The Definitive Mineral Guide For Vegetarians

Chapter 3 – Are We Getting Enough Minerals?
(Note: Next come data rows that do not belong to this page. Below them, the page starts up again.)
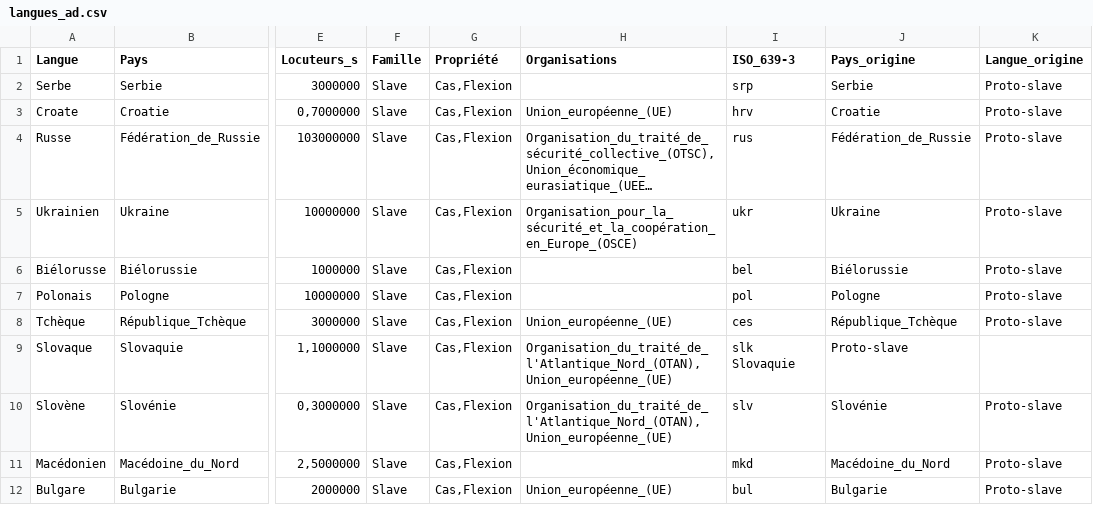
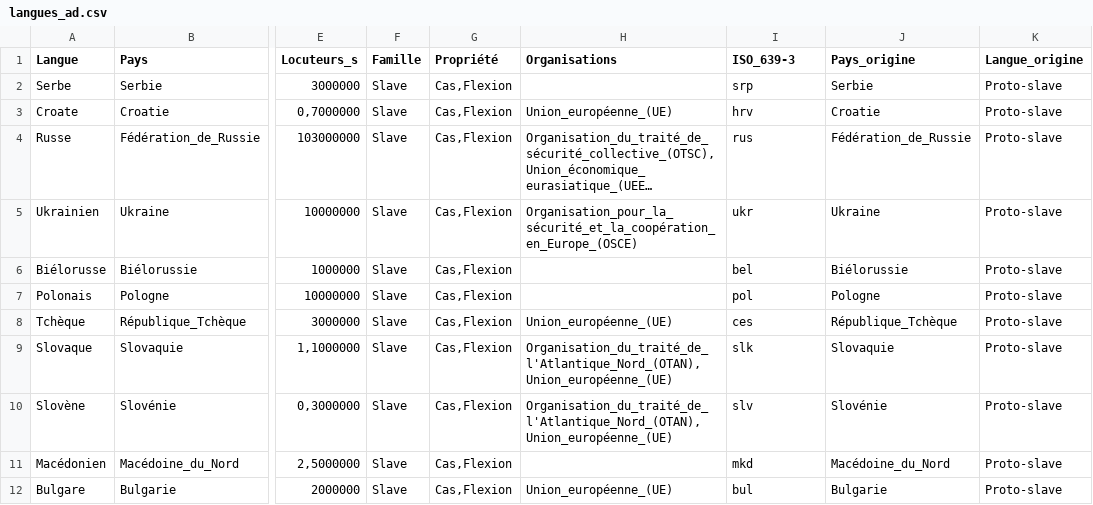
Before and after one commit to Marceau-h/ontologie-s8, a CSV file: CSVS/langues_ad.csv, drawn as a sheet; only a part is shown, gaps mark what is left out; long unchanged cells end in …; the diff names each change by its address in the sheet, - before the commit and + after, or states it on an @@ line.

Commit message:
Update langues_ad.csv

```diff
--- a/CSVS/langues_ad.csv
+++ b/CSVS/langues_ad.csv
-I9 (ISO_639-3): slk Slovaquie
+I9 (ISO_639-3): slk
-J9 (Pays_origine): Proto-slave
+J9 (Pays_origine): Slovaquie
-K9 (Langue_origine): (empty)
+K9 (Langue_origine): Proto-slave
```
Mineral deficiency is widespread and can be seen in the sharp increase in osteoporosis. It is on the rise in most western countries. In the U.S. 30 million people over 50 are prone to fractures caused by mineral deficiencies in their bones. Over one third of women living in America will eventually be diagnosed with osteoporosis.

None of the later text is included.